The Next Chapter

Say YesToday is the last day at a job where I’ve served for the past five years. I’ve been blessed to work with amazingly talented people who are passionate about ending cancer. The decision to leave was not an easy one, but I’m excited for more time and new adventures with my little girl, and also the opportunity to venture out on my own with my career. As a new mom, freelancing will give me the best of both worlds: precious time with my growing daughter and continued career growth and satisfaction.

I’ve learned that life moves very fast, so I want to take pause before I turn the page to reflect on what I’m thankful for in this moment:

  • My education, which prepared me to work in my field for the past 10 years, learning and earning a living
  • Amazing colleagues who’ve mentored me, inspired me, and helped me grow
  • Challenging work that has given me perspective and reminded me to be thankful for good health and precious time with family
  • My husband, who is graciously stepping into the role of sole bread-winner and giving me the privilege of being a fully present mom

This job also gave me the flexibility to take the time I needed for fertility treatments to start our family, and for that I’m eternally grateful.

While I’ll stay connected by working with my colleagues on a freelance basis, it still feels like the end of an era. Here’s to the next chapter full of new challenges and lots of baby giggles!

How to Talk to Your Infertile Friend

Since it is National Infertility Awareness Week, I thought it was a good time to put this one back out there. It still rings true after becoming a mother. #NationalInfertilityAwarenessWeek #StartAsking

about my eggs

Everyone approaches a diagnosis of infertility differently, but one thing that has struck me is the lack of communication between friends on the topic. During our first year of trying to conceive, conversations with friends went from discussing the life changes that a baby would bring, to the “you guys better catch up” jokes, and then quickly changed to sympathetic looks and silence on the topic.

elephant Infertility is the elephant in the room

On top of dealing with the sadness that infertility brings, these changes in friendships can be very difficult.

Here are some tips on how to talk to your infertile friends:
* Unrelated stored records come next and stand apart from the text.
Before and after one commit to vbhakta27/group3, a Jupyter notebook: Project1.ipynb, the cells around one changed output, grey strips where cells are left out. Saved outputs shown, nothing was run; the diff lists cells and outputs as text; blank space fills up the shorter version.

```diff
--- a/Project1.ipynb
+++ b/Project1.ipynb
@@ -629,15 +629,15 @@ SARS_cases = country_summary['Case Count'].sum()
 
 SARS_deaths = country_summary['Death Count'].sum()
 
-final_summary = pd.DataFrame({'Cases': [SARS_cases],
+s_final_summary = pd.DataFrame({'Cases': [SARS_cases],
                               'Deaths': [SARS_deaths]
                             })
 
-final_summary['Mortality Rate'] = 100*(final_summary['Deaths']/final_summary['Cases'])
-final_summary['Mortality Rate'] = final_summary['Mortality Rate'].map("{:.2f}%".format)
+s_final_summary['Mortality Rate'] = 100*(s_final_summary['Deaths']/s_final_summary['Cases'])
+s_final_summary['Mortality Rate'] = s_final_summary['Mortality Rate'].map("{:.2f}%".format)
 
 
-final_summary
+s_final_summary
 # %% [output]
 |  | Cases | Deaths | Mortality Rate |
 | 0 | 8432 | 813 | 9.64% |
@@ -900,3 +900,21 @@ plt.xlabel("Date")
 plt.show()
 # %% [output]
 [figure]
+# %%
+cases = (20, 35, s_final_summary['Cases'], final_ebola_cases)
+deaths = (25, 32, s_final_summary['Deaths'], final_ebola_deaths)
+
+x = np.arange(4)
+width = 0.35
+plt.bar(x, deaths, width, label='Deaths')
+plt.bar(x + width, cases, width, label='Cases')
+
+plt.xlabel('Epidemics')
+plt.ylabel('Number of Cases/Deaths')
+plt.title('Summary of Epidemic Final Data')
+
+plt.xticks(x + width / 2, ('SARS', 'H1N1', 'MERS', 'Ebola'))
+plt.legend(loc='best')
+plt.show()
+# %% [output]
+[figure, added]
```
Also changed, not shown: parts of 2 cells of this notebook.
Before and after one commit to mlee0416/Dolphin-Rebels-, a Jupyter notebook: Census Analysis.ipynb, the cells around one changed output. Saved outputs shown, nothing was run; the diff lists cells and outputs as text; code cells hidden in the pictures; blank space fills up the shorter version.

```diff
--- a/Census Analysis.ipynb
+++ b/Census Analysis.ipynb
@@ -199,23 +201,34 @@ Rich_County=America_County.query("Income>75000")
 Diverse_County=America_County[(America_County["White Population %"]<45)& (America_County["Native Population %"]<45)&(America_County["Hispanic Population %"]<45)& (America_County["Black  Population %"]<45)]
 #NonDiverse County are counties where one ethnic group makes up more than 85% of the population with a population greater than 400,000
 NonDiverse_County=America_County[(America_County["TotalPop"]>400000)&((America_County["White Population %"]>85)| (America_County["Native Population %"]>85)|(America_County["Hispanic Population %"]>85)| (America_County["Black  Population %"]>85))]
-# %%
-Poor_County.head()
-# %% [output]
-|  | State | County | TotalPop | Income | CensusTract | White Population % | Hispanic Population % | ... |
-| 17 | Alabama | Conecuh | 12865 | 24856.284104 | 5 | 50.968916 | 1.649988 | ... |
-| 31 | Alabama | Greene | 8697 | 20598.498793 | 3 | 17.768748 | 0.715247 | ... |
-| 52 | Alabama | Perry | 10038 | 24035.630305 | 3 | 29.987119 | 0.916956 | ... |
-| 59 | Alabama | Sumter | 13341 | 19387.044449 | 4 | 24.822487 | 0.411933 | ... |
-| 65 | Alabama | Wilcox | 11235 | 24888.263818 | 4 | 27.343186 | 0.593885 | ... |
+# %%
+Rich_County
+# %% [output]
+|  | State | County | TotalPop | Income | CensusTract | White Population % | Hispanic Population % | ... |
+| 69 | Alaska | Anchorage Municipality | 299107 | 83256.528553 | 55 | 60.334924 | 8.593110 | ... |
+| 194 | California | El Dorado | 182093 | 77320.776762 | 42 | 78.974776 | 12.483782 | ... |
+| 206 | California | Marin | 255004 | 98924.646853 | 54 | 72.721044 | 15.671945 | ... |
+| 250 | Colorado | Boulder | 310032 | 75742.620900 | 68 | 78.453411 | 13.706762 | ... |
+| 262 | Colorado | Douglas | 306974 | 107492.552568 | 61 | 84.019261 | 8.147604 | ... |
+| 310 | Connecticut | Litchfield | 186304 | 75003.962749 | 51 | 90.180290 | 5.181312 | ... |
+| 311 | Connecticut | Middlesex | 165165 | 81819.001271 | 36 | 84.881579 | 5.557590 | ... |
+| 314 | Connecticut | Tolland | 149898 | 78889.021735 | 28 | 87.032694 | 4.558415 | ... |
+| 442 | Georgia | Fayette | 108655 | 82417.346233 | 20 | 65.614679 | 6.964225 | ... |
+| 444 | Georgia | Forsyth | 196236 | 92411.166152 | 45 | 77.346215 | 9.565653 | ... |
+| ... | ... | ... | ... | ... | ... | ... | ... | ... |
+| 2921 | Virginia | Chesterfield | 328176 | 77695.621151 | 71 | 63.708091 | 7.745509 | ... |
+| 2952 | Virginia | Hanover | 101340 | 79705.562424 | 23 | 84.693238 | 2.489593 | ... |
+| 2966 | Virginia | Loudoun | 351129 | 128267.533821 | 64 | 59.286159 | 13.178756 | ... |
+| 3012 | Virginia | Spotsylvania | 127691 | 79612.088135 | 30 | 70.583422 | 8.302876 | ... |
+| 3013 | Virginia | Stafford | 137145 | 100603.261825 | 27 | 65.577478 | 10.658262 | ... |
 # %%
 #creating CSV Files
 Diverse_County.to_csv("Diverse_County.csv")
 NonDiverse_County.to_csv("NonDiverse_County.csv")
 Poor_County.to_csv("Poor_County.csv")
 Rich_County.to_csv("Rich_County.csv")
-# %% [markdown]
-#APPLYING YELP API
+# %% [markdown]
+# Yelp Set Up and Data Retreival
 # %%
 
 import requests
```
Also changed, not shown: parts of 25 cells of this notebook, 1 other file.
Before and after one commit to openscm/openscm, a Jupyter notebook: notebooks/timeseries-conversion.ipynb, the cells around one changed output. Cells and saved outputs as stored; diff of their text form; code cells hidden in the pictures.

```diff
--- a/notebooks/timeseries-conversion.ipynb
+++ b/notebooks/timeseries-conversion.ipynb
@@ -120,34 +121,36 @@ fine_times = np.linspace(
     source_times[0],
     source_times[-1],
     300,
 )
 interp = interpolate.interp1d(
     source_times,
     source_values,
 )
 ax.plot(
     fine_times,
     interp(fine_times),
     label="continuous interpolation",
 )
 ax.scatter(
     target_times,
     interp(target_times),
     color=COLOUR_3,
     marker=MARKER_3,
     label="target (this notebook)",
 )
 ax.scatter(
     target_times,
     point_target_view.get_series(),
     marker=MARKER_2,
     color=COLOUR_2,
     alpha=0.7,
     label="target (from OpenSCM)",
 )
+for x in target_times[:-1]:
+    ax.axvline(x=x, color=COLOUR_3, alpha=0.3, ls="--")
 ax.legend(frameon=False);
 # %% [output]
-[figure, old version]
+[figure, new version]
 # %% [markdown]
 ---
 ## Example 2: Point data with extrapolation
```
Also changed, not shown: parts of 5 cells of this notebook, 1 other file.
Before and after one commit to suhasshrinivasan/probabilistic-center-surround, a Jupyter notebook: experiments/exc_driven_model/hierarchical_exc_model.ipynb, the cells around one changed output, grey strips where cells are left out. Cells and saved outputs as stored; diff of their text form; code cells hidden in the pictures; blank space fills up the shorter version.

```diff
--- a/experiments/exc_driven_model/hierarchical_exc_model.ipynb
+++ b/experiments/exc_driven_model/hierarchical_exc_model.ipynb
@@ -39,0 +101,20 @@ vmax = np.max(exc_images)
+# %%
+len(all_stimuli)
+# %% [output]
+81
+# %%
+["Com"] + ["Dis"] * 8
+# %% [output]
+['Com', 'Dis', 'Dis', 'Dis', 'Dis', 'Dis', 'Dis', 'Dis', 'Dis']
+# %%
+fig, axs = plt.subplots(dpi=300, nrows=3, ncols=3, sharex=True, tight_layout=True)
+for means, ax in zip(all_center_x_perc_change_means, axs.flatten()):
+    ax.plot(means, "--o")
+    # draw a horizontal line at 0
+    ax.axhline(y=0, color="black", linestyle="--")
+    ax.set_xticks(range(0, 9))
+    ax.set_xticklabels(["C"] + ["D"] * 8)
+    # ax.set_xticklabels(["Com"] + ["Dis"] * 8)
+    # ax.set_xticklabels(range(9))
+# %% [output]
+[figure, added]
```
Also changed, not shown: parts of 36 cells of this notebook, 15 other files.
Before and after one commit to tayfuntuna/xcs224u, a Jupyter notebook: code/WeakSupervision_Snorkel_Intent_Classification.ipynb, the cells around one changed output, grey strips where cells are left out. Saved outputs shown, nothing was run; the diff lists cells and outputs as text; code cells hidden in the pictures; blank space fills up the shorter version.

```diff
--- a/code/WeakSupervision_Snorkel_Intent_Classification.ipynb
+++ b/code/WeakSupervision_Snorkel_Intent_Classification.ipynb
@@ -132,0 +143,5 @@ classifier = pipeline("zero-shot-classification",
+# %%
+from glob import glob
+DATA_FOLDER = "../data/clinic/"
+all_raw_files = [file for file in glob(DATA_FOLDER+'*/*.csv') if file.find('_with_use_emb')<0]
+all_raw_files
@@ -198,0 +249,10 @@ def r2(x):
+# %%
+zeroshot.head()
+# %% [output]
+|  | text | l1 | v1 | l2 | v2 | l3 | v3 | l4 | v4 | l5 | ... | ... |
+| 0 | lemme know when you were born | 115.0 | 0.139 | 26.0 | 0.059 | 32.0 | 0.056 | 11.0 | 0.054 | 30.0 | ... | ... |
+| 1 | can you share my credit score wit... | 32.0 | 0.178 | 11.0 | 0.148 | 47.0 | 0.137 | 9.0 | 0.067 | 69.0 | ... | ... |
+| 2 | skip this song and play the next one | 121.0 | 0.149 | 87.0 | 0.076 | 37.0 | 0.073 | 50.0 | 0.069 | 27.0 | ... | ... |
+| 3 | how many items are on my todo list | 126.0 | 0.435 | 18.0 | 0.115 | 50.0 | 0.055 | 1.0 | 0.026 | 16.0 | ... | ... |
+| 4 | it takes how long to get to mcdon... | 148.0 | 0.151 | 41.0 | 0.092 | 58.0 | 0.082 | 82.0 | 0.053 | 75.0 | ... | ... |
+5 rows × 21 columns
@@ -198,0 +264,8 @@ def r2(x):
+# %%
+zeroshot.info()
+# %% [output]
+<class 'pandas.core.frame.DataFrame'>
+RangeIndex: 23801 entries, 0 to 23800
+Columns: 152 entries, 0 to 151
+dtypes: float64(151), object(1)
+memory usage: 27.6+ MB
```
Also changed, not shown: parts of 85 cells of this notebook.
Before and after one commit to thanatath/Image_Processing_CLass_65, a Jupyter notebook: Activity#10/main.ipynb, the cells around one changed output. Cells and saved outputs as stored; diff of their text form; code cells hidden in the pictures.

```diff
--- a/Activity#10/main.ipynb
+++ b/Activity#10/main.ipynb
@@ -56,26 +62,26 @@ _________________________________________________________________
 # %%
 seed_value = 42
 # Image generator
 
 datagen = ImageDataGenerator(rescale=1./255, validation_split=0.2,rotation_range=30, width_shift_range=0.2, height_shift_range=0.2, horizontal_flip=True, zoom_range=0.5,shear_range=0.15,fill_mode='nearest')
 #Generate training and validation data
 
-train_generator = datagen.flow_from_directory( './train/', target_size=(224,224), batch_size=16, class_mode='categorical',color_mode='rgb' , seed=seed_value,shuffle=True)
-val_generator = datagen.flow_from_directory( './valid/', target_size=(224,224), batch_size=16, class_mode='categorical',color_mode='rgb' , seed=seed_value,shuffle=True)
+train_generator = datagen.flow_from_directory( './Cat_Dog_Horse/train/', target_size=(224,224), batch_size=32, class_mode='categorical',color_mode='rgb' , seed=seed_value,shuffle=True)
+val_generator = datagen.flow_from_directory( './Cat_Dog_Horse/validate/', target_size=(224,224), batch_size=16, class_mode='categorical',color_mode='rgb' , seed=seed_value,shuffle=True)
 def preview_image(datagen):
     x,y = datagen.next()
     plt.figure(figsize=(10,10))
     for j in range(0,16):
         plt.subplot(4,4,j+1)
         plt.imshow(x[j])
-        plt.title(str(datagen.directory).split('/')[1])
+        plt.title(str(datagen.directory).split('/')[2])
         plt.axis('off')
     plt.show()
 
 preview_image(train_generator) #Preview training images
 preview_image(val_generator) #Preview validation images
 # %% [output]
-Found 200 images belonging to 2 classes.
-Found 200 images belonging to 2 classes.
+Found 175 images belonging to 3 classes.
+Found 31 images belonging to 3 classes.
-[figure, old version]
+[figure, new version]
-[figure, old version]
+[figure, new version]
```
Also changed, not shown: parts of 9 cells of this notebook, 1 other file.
Ask About the Elephant in the Room
Infertility can make you feel lonely and put a strain on your relationship with your partner. The worst thing you can do is avoid a friend who is struggling with infertility simply because you don’t know how to approach the subject…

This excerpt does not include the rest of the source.